**TASK INSTRUCTIONS**
Without changing a thing, reproduce the entire listing and leave out its pictures.

**DATA EXTRACTS**
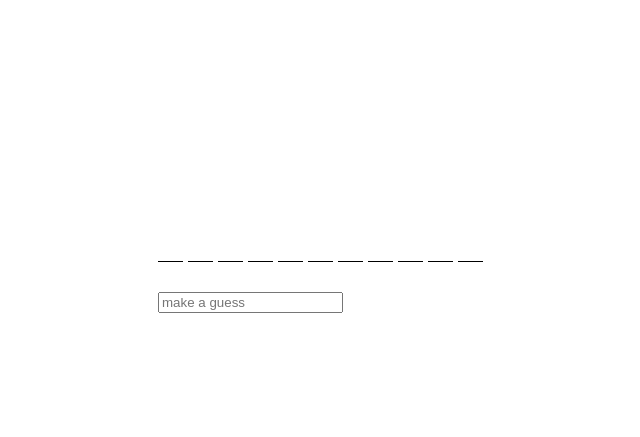
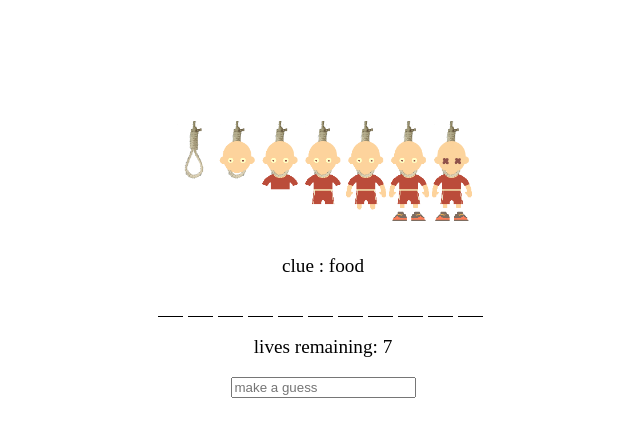
Before and after one commit to Antoine-Robin/TFE, a PHP site: page / in a window 1280 px wide. Shown: the top 437 px of the page, without its empty margins (317-957 px from the left). Run offline with PHP 8.4, Linux system fonts and the light colour scheme.

Commit message:
fonction render

```diff
--- a/jeux-du-pendu/Hangman.js
+++ b/jeux-du-pendu/Hangman.js
@@ -113,17 +113,32 @@ class Hangman {
     this.line = this.db.random();
     this.word = this.line.word;
     this.t = new Word(this.word);
+    this.lives = 7;
   }
 
   start(string) {
     this.render(string);
   }
 
+  resetGame(message) {
+    alert(message);
+  }
   render(id) {
     let container = document.getElementById(id);
     let array = this.t.string.split("");
     let letterContainer = document.createElement("div");
+    let image = document.createElement("img");
+    image.src = "./assets/man.png";
+    let clue = document.createElement("p");
+    clue.innerHTML = "clue : " + this.line.clue;
+    let lives = document.createElement("p");
+    lives.innerHTML = "lives remaining: " + this.lives;
+    container.appendChild(image);
+    container.appendChild(clue);
+
     container.appendChild(letterContainer);
+    container.appendChild(lives);
+
     letterContainer.classList.add("test");
     array.forEach((letter) => {
       let guessPlaceholder = '<div class="placeholder">  </div>';
@@ -138,10 +153,26 @@ class Hangman {
 
     console.log(this.t);
 
+    let placeholders = document.querySelectorAll(".placeholder");
+    console.log(placeholders);
+
     input.addEventListener("keypress", (e) => {
+      let positions = this.t.positionsFor(e.key);
       if (array.includes(e.key)) {
-        console.log(this.t.positionsFor(e.key));
+        console.log(positions);
+        for (let i = 0; i < positions.length; ++i) {
+          placeholders[positions[i]].innerHTML = e.key;
+        }
+      } else {
+        --this.lives;
+        if (this.lives == 0) {
+          this.resetGame("you lost :(");
+        }
       }
+      lives.innerHTML = "lives remaining: " + this.lives;
+      setTimeout(() => {
+        input.value = "";
+      }, 1000);
     });
   }
 }
--- a/jeux-du-pendu/assets/style.css
+++ b/jeux-du-pendu/assets/style.css
@@ -1,6 +1,7 @@
 body {
   display: flex;
   justify-content: center;
+  font-size: 1.2rem;
 }
 
 img {
@@ -10,7 +11,11 @@ img {
 }
 
 #game {
-  margin-top: 20%;
+  margin-top: 5%;
+  display: flex;
+  justify-content: center;
+  align-items: center;
+  flex-direction: column;
 }
 
 .test {
@@ -22,8 +27,6 @@ img {
   width: 25px;
   border-bottom: 1px black solid;
   margin-right: 5px;
+  text-align: center;
+  margin-top: 20px;
 }
-
-input {
-  margin-top: 30px;
-}
```
Also changed, not shown: Animations css/modal.html (added, +66 -0 lines).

**ANSWER SECTION**
Before and after one commit to Antoine-Robin/TFE, a PHP site: page / in a window 1280 px wide. Shown: the top 437 px of the page, without its empty margins (317-957 px from the left). Run offline with PHP 8.4, Linux system fonts and the light colour scheme.

Commit message:
fonction render

```diff
--- a/jeux-du-pendu/Hangman.js
+++ b/jeux-du-pendu/Hangman.js
@@ -113,17 +113,32 @@ class Hangman {
     this.line = this.db.random();
     this.word = this.line.word;
     this.t = new Word(this.word);
+    this.lives = 7;
   }
 
   start(string) {
     this.render(string);
   }
 
+  resetGame(message) {
+    alert(message);
+  }
   render(id) {
     let container = document.getElementById(id);
     let array = this.t.string.split("");
     let letterContainer = document.createElement("div");
+    let image = document.createElement("img");
+    image.src = "./assets/man.png";
+    let clue = document.createElement("p");
+    clue.innerHTML = "clue : " + this.line.clue;
+    let lives = document.createElement("p");
+    lives.innerHTML = "lives remaining: " + this.lives;
+    container.appendChild(image);
+    container.appendChild(clue);
+
     container.appendChild(letterContainer);
+    container.appendChild(lives);
+
     letterContainer.classList.add("test");
     array.forEach((letter) => {
       let guessPlaceholder = '<div class="placeholder">  </div>';
@@ -138,10 +153,26 @@ class Hangman {
 
     console.log(this.t);
 
+    let placeholders = document.querySelectorAll(".placeholder");
+    console.log(placeholders);
+
     input.addEventListener("keypress", (e) => {
+      let positions = this.t.positionsFor(e.key);
       if (array.includes(e.key)) {
-        console.log(this.t.positionsFor(e.key));
+        console.log(positions);
+        for (let i = 0; i < positions.length; ++i) {
+          placeholders[positions[i]].innerHTML = e.key;
+        }
+      } else {
+        --this.lives;
+        if (this.lives == 0) {
+          this.resetGame("you lost :(");
+        }
       }
+      lives.innerHTML = "lives remaining: " + this.lives;
+      setTimeout(() => {
+        input.value = "";
+      }, 1000);
     });
   }
 }
--- a/jeux-du-pendu/assets/style.css
+++ b/jeux-du-pendu/assets/style.css
@@ -1,6 +1,7 @@
 body {
   display: flex;
   justify-content: center;
+  font-size: 1.2rem;
 }
 
 img {
@@ -10,7 +11,11 @@ img {
 }
 
 #game {
-  margin-top: 20%;
+  margin-top: 5%;
+  display: flex;
+  justify-content: center;
+  align-items: center;
+  flex-direction: column;
 }
 
 .test {
@@ -22,8 +27,6 @@ img {
   width: 25px;
   border-bottom: 1px black solid;
   margin-right: 5px;
+  text-align: center;
+  margin-top: 20px;
 }
-
-input {
-  margin-top: 30px;
-}
```
Also changed, not shown: Animations css/modal.html (added, +66 -0 lines).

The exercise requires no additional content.